Judge sentences Monroe County white supremacist, says guns were part of 'racist agenda'

A federal judge Monday sentenced a local white supremacist to eight years for illegal firearms possession, telling the man that he likely got the guns "as part of a racist agenda."

The sentence for Stephen Pattison, a convicted felon who could not have guns, was less than the maximum sentence of 10 years sought by prosecutors but significantly over the sentence recommended by federal guidelines.

The recommended sentence range, which judges do not have to follow if they find exceptional reasons not to do so, was 46 to 57 months.

Stephen Pattison, right, is escorted from Federal Court by Yates County Sheriff's deputies following his sentencing on gun possession charges Monday, May 23, 2022 in Rochester.
Stephen Pattison, right, is escorted from Federal Court by Yates County Sheriff's deputies following his sentencing on gun possession charges Monday, May 23, 2022 in Rochester.

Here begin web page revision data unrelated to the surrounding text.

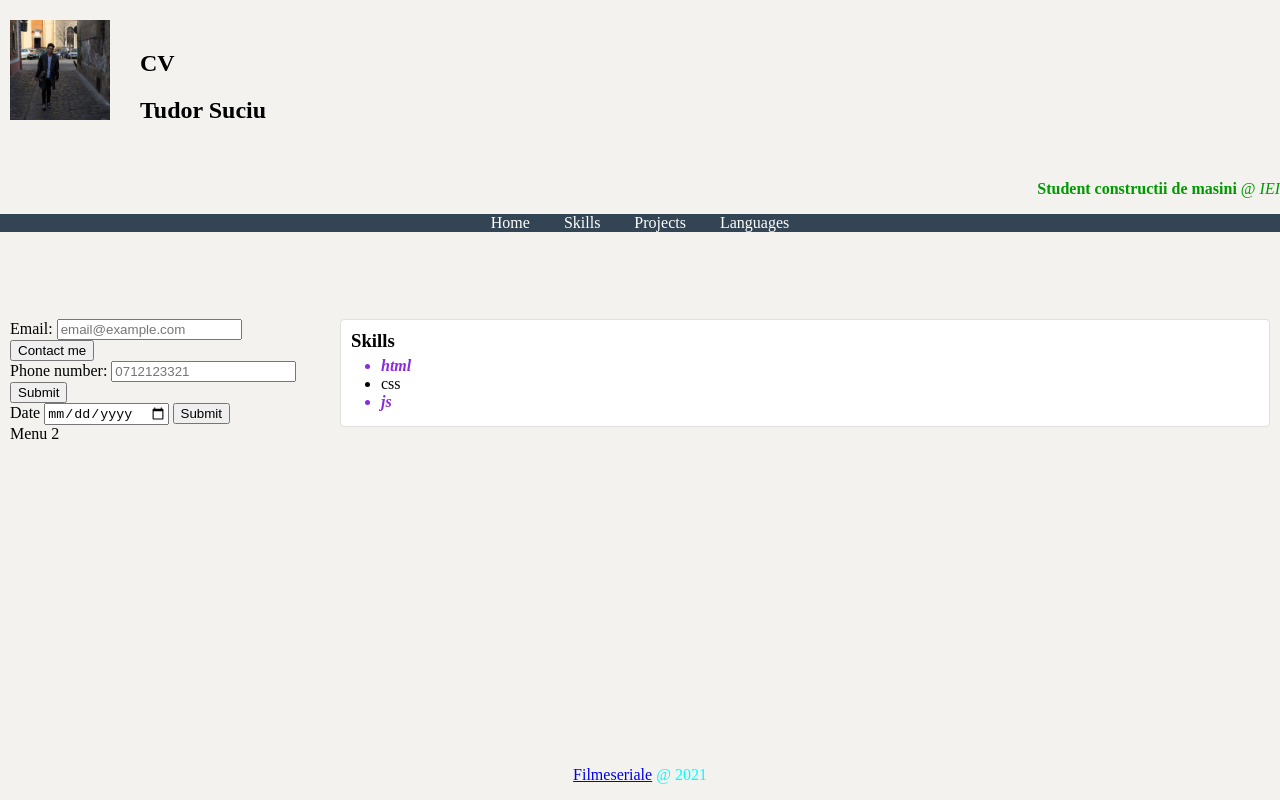
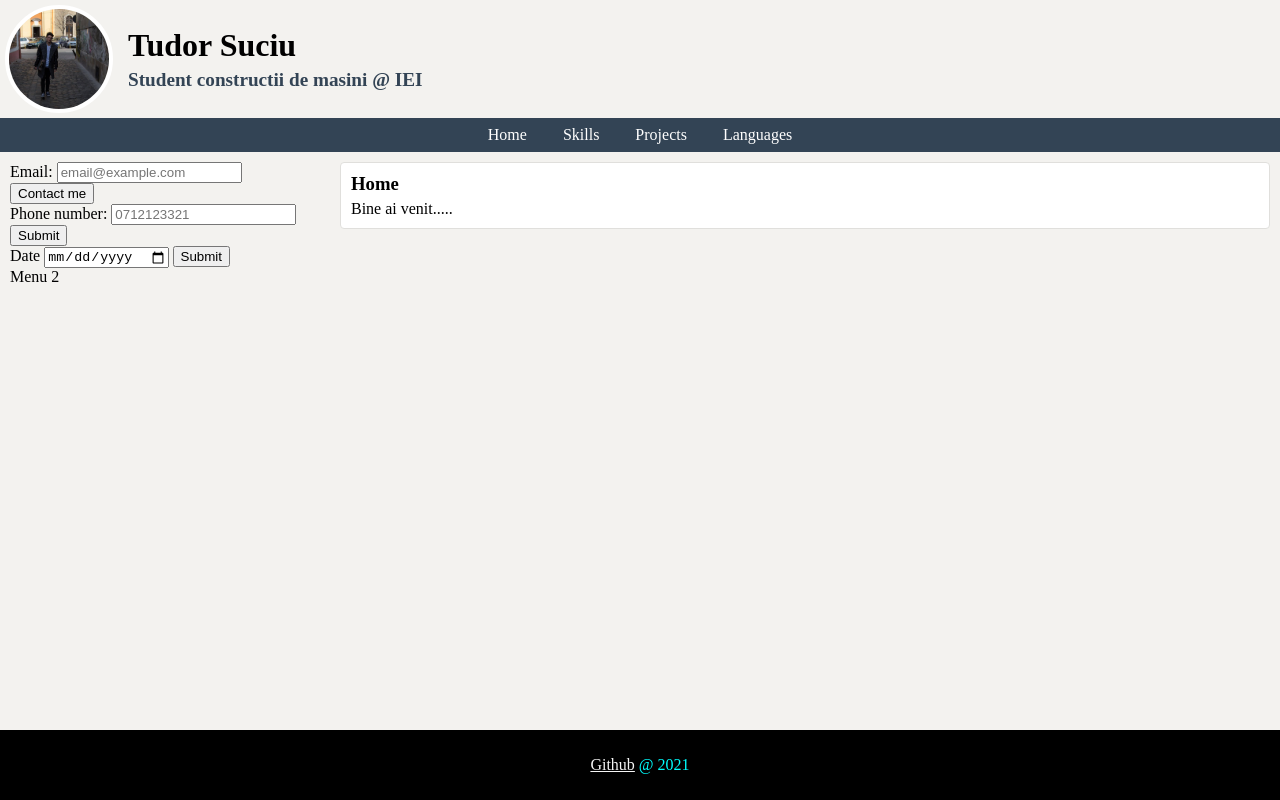
Before and after one commit to Suciu532/Suciu532.github.io, a plain HTML site: page index.html in a window 1280 px wide. Drawn offline with Linux system fonts and the light colour scheme.

Commit message:
modificare functii show/hide+css

```diff
--- a/functions.js
+++ b/functions.js
@@ -1,22 +1,43 @@
-function hidePage(id) {
+function hide(id) {
     document.getElementById(id).style.display = 'none';
 }
 
-function showPage(id) {
+function highlight(el) {
+    el.style.borderColor = '#00df00';
+    setTimeout(function () {
+        el.style.borderColor = '#55df44';
+    }, 100);
+    setTimeout(function () {
+        el.style.borderColor = '#99df88';
+    }, 200);
+    setTimeout(function () {
+        el.style.borderColor = '#e0dfdc';
+        el.style.borderColor = '';
+    }, 300);
+}
+
+function show(id) {
     document.getElementById(id).style.display = 'block';
+    var page = document.getElementById(id);
+    if (page) {
+        page.style.display = 'block';
+        highlight(page);
+    } else {
+        console.warn("pagina cu id-ul %o nu exista", id);
+    }
 }
 
 function hideAllPages() {
     var pages = Array.from(document.getElementsByClassName('page'));
 
     pages.forEach(function (page) {
-        hidePage(page.id)
+        hide(page.id)
     });
 }
 
-function show(id) {
+function showPage(id) {
     hideAllPages();
-    showPage(id);
+    show(id);
 }
 
-show('skills');
+show('home');
--- a/index.html
+++ b/index.html
@@ -13,26 +13,21 @@
 <body>
 
     <header>
-        <section id="top-content">
+        <div id="top-content">
             <div id="top">
-                <h1>CV</h1>
-
-                <h2>Tudor Suciu</h2>
+                <h1>Tudor Suciu</h1>
+                <h2 id="job-title">Student constructii de masini @ IEI</h2>
             </div>
             <div id="img-top">
                 <img src="me.jpg" width="100" alt=" ">
             </div>
-        </section>
-
-        <p id=motto><strong>Student constructii de masini</strong> @
-            <i>IEI</i>
-        </p>
+        </div>
 
         <ul id="top-menu-bar">
-            <li><a href="#" onclick="show('home')">Home</a></li>
-            <li><a href="#" onclick="show('skills')">Skills</a></li>
-            <li><a href="#" onclick="show('projects')">Projects</a></li>
-            <li><a href="#" onclick="show('languages')">Languages</a></li>
+            <li><a href="#" onclick="showPage('home')">Home</a></li>
+            <li><a href="#" onclick="showPage('skills')">Skills</a></li>
+            <li><a href="#" onclick="showPage('projects')">Projects</a></li>
+            <li><a href="#" onclick="showPage('languages')">Languages</a></li>
 
         </ul>
     </header>
@@ -110,14 +105,12 @@
 
     <footer>
         <p style="text-align: center; color: aqua;">
-            <a href="http://www.filmeserialeonline.org
-            ">Filmeseriale</a>
+            <a href="https://github.com/Suciu532/Suciu532.github.io">Github</a>
             @ 2021
         </p>
 
     </footer>
 
-    <!-- <script src="learn.js"></script> -->
     <script src="functions.js"></script>
 
 </body>
--- a/layout.css
+++ b/layout.css
@@ -1,22 +1,3 @@
-/*header, footer {
-    padding: 4px;
-    margin: 2px;
-    border: 2px solid blue;
-}
-#content {
-    border: 2px solid green;
-    padding: 4px;
-    margin: 2px;
-}
-#content div, #side-menu section {
-    padding: 4px;
-    margin: 2px;
-    border: 2px solid red;
-}
-#side-menu section {
-    border: 2px solid green;
-} */
-
 html {
     height: 100%;
 }
@@ -26,9 +7,9 @@ body {
     display: flex;
     flex-direction: column;
 }
-header, body > section {
+/* header, body > section {
     flex: 1;
-}
+} */
 #content {
     flex: 4;
     display: flex;
@@ -46,18 +27,3 @@ header, body > section {
 #footer {
     max-height: 20px;
 }
-#top-content {
-    flex: 4;
-    display: flex;
-    flex-direction: row-reverse;
-    padding-top: 10px;
-}
-#img-top {
-    flex: 1;
-    padding: 10px;
-}
-#top {
-    flex: 13;
-    padding: 10px;
-    margin: 10px;
-}
--- a/style.css
+++ b/style.css
@@ -1,12 +1,33 @@
 body{
     background: #f3f2ef;
 }
-
-#motto{
-    text-align: right;
-    color: #090;
+h1 {
+    margin: 5px 0;
 }
-
+#top-content {
+    display: flex;
+    flex-direction: row-reverse;
+    align-items: center;
+}
+#top {
+    flex: 1;
+    padding: 10px;
+}
+#img-top {
+    padding: 5px;
+    width: 108px;
+    height: 108px;
+}
+#img-top img {
+    border-radius: 50%;
+    border: 4px solid #fff;
+}
+#job-title {
+    color: #334455;
+    margin: 5px 0;
+    font-weight: bold;
+    font-size: 1.2em;
+}
 #top-menu-bar{
     text-align: center;
     background-color: #334455;
@@ -21,11 +42,20 @@ body{
 }
 #top-menu-bar a{
     text-decoration: none;
-    padding: 0 15px 0 15px;
+    display: inline-block;
+    padding: 5px 15px 5px 15px;
+    margin: 2px 0;
+    border-radius: .2em;
     color:#fff;
+    border: 1px solid transparent;
+    transition: .5s;
 }
 #top-menu-bar a:visited{
-    color: #fff;
+    padding: 10px;
+    margin-bottom: 10px;
+    display: none;
+    transition: border-color 1s ease;
+
 }
 #top-menu-bar a:hover{
     color: #334455;
@@ -60,3 +90,13 @@ td{
     padding: 10px 10px 10px 10px;
 
 }
+footer {
+    min-height: 20px;
+    padding: 10px;
+    text-align: center;
+    background-color: black;
+    color: #f5f5f5;
+}
+footer a {
+    color: #f5f5f5;
+}
```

In the aftermath of racist and other violence, people often ask, "Were there warning signs, were there red flags?," U.S. District Judge David Larimer said Monday in sentencing Pattison. There are many "red flags" that could predict future violence from Pattison, Larimer said.

Pattison, 33, had numerous racist social media postings, many in which he spoke of violence against Black people. While Pattison claimed he took illegal possession of a shotgun and rifle for his family to have — he was returning to prison for violating parole — prosecutors contended that it was evident from his social media that he was inclined to use the guns for racist-fueled violence.

Larimer concurred.

"Your views about white supremacy, Nazi views, racist language — they ... factor in, too, when one considers the purpose for possessing the guns," Larimer said.

More: Did NY's red flag law fail to prevent Buffalo mass shooting?

Pattison has a history of racist misdemeanor crimes, in which he called individuals racist or ethnic epithets and destroyed their property. He was also convicted in Missouri for domestic violence against a girlfriend, and had absconded from parole when arrested in Monroe County in 2020.

A search of his Hamlin home after the arrest unearthed the firearms and ammunition, and scrutiny of his social media added more proof, beyond his past convictions, of his white supremacist ideology. While in jail after the arrest, he tried to get friends to say the guns were theirs.

Stephen Pattison and banner of white hate group
Stephen Pattison and banner of white hate group

Pattison's lawyer, Assistant Federal Public Defender Steven Slawinski, argued that the social media postings showed no intent to commit crimes but were instead claims by Pattison of what he would do if Black Lives Matter or Antifa protesters came to his neighborhood during the 2020 protests.

Larimer responded that the city protests were miles from Pattison's home.

Assistant U.S. Attorney Brett Harvey cited some of Pattison's social media postings in court, one in which Pattison wrote: "Go ahead n***, defund the police so . . . I can just start (expletive) murderin’ you all in a genocidal rate by (expletive) myself. They’ll be callin’ me the angel of death. They’ll be callin’ me the new Josef Mengele."

On background: Hamlin white supremacist prosecutors say wanted to 'shoot and kill' Black people to be sentenced

In imposing the eight-year sentence, Larimer ruled that sentencing guidelines did not accurately weigh the seriousness of Pattison's past racist crimes or his likelihood to commit new crimes.

"Violence seems to be your middle name," Larimer said, noting that Pattison has the word "violence" tattooed on a hand.

Larimer quoted a line from the late renowned Black poet and memoirist Maya Angelou: "When someone shows you who they are, believe them the first time."

"My guess is that's not someone whose works you follow," Larimer said to Pattison, encouraging him to perhaps read Angelou while in prison.

Contact Gary Craig at gcraig@gannett.com. Follow him on Twitter at gcraig1

Racist motive: In Buffalo shooting, outrage grows as details emerge about white supremacist motive

This article originally appeared on Rochester Democrat and Chronicle: White supremacist sentenced in NY over illegal possession of weapons